### TASK TO COMPLETE
Across the data below, how many lines have the word "notebooks" in them? Give the number and nothing else.

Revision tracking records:
________________

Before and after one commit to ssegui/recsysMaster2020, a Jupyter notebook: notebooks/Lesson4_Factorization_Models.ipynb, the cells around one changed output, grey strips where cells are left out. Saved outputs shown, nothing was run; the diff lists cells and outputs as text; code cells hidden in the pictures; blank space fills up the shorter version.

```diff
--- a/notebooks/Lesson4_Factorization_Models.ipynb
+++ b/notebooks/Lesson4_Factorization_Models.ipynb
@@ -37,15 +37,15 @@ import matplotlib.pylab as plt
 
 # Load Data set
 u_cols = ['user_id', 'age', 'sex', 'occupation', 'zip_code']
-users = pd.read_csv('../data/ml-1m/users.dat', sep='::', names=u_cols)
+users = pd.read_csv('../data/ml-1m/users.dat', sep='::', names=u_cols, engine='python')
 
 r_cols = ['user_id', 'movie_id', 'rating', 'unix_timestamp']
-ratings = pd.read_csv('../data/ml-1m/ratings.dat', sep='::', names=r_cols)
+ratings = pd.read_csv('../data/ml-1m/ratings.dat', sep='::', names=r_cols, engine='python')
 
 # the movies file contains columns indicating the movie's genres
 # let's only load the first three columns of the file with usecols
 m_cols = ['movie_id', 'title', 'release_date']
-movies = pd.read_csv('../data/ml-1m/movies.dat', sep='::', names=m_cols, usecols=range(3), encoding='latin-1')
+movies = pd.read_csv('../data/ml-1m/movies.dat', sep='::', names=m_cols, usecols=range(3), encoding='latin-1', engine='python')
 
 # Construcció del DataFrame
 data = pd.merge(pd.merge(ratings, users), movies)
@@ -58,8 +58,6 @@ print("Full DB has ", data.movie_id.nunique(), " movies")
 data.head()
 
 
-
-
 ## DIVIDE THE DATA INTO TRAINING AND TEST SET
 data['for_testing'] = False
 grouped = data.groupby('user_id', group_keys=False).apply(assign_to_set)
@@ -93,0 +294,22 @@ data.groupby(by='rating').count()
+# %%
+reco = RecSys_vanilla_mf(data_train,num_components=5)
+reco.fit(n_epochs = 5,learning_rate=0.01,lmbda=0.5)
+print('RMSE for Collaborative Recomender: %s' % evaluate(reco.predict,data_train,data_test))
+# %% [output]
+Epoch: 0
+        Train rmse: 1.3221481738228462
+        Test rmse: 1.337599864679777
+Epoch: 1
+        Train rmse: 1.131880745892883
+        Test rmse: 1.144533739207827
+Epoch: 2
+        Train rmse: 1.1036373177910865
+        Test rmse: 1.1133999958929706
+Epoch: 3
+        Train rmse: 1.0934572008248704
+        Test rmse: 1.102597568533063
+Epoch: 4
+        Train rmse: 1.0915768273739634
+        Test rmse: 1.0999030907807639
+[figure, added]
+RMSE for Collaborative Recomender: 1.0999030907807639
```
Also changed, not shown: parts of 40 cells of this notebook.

________________

### TASK RESPONSE
3